By Marion V. Ali
Samples sent abroad for testing have confirmed that vegetables in the Valley of Peace area, Cayo, that were destroyed in March were done by Roundup, a lethal herbicide.
This week Jose Alpuche, chief executive officer in the Ministry of Agriculture, told The Reporter that the Ministry and the Department of Environment are looking specifically at strengthening the guidelines as they pertain to the application of chemicals to avoid a re-occurrence of the incident.
“The initial investigation [of the incident] revealed that the operators, who were contracted by Green Tropics to conduct the spraying, did not follow existing protocol as it relates to wind speeds.” Alpuche explained that aerial sprayings are prohibited when the wind velocity is above a certain limit. He added that the additional measures being looked at includes a number of relevant government agencies.
The 30 affected farmers lay the blame squarely on Green Tropics.
The farmers accuse the company of conducting irresponsible aerial spraying of herbicides over their fields, which contained mostly cabbage but also included pepper and tomato.
They claim that about 80 percent of their produce were destroyed.
Immediately following the destruction of the roughly 200 acres of farmland, The Valley of Peace Farmers Association claimed losses that exceeded over $1 million.
In its defense, Green Tropics maintains that the farmers have long been using land that belongs to them.
This territorial matter is one among several that the two parties are trying to resolve.
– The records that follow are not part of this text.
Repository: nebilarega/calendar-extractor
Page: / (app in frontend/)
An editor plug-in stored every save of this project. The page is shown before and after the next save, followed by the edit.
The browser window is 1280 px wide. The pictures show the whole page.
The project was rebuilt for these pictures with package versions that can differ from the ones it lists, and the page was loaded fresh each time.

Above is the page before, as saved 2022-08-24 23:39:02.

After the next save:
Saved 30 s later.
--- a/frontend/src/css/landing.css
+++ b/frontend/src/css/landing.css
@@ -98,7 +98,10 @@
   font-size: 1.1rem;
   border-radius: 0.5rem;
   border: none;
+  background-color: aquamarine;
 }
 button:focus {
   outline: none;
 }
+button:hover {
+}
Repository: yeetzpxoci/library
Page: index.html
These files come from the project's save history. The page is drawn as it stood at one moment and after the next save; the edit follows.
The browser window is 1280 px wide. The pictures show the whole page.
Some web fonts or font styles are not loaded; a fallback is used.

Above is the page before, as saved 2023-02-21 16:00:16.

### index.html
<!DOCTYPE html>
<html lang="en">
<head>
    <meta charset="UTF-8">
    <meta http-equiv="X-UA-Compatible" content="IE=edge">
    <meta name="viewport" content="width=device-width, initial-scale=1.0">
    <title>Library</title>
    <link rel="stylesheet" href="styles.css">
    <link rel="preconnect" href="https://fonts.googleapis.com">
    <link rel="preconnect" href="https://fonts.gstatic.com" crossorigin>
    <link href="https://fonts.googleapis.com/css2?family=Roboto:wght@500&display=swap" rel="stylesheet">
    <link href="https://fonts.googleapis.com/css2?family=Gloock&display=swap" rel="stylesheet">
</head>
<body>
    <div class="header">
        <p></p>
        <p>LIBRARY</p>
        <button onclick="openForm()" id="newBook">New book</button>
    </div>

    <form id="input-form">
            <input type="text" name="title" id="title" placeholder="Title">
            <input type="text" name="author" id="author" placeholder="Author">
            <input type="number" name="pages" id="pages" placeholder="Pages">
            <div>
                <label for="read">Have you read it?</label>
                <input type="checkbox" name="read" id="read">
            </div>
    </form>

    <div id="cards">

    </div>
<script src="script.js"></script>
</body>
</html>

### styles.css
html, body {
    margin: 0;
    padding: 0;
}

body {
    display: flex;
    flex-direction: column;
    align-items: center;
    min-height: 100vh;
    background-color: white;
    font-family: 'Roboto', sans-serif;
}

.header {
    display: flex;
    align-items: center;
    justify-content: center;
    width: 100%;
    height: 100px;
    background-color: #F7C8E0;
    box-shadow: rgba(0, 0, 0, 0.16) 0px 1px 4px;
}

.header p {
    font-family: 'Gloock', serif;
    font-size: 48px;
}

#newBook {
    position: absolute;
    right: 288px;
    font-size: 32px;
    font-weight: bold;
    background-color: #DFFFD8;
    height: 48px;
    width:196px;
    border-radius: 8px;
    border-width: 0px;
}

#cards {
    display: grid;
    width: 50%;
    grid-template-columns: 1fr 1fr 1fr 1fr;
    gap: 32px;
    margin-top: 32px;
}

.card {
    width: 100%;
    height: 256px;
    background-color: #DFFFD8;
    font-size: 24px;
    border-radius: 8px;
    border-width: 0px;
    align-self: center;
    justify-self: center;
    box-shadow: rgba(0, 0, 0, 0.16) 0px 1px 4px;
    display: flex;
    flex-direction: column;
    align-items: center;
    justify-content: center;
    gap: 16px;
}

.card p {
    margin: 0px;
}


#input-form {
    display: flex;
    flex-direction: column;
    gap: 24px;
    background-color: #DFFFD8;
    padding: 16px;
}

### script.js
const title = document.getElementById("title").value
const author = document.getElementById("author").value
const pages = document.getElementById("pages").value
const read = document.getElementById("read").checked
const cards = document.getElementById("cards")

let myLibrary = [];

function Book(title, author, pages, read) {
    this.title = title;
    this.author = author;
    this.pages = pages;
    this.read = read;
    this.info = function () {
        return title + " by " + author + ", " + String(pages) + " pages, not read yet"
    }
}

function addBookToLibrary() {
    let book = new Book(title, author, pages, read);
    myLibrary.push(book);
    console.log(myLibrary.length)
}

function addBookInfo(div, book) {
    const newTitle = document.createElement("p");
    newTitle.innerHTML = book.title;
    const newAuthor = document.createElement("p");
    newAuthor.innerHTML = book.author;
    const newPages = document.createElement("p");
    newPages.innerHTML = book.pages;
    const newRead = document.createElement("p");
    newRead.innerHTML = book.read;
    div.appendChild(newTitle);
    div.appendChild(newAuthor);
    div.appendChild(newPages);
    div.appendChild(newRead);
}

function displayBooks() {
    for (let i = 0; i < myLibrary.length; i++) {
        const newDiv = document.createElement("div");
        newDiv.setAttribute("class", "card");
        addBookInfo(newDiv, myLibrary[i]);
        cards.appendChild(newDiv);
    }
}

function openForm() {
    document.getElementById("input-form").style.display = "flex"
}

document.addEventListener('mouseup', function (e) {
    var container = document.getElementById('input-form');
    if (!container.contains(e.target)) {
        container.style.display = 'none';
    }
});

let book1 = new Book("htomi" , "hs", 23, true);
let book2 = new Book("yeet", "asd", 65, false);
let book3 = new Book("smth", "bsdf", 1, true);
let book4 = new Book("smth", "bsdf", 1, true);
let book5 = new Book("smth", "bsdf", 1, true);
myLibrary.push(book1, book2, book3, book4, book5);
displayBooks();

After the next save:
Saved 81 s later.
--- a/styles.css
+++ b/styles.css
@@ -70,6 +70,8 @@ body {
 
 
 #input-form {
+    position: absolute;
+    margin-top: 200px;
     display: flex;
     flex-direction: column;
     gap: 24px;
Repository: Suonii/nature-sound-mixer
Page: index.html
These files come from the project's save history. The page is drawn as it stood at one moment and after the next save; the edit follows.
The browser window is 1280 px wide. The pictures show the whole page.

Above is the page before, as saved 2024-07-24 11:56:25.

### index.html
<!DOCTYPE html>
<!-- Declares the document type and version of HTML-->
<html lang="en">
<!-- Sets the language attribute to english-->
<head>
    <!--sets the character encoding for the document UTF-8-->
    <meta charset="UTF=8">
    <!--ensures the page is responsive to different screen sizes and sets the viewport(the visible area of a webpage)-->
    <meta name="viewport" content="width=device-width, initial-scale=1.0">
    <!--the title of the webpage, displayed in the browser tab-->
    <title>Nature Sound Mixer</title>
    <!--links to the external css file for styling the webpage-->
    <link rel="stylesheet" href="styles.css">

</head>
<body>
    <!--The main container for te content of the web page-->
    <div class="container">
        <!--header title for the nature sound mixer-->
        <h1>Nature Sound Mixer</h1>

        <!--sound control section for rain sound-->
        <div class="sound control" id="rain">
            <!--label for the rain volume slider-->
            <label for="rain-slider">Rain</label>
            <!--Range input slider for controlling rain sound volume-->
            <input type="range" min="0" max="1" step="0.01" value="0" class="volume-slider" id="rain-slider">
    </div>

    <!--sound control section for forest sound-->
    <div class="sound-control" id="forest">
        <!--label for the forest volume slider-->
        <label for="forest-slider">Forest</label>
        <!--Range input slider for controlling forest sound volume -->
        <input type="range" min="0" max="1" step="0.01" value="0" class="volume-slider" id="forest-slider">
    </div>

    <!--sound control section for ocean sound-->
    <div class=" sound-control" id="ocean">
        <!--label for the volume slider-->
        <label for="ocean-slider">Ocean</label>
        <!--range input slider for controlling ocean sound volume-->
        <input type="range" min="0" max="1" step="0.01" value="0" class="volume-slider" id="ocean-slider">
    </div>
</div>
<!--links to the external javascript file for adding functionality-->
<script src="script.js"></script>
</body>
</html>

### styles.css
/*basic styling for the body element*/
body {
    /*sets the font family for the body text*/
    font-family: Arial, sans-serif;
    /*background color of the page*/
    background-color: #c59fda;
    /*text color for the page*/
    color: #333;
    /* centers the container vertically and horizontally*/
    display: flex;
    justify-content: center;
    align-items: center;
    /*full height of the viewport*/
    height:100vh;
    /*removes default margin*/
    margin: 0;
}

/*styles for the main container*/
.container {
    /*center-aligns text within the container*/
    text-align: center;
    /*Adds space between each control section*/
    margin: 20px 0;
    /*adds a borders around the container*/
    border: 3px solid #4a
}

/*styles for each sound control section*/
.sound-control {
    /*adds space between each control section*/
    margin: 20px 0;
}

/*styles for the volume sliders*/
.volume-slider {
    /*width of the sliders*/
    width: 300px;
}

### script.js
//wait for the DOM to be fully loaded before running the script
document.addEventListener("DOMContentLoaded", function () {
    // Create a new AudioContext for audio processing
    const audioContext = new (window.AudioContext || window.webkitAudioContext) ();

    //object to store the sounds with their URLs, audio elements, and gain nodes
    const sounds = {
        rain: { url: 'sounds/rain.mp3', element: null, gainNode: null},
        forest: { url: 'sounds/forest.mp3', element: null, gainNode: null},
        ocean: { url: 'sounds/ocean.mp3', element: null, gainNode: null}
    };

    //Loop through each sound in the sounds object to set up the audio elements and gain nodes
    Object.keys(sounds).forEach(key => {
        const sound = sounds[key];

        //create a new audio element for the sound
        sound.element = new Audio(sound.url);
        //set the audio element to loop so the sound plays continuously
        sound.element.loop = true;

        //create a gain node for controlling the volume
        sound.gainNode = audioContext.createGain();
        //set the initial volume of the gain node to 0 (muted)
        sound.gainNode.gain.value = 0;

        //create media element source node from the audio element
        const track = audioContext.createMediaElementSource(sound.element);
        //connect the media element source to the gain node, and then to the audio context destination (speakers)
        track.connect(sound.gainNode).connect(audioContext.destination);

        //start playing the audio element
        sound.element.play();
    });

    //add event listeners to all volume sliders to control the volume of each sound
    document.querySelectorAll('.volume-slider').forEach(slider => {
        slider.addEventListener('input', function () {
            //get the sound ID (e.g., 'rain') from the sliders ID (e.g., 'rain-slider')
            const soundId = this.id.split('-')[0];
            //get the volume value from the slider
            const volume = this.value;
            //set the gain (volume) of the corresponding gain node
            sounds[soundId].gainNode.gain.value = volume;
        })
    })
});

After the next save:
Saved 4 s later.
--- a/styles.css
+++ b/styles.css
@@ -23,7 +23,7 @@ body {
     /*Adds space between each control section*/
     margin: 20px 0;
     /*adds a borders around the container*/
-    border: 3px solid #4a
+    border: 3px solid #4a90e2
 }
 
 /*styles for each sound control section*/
“We are giving them this opportunity for them to negotiate among themselves. If the matter ends in court…the ministry may very well have to provide expert testimony,” Alpuche explained.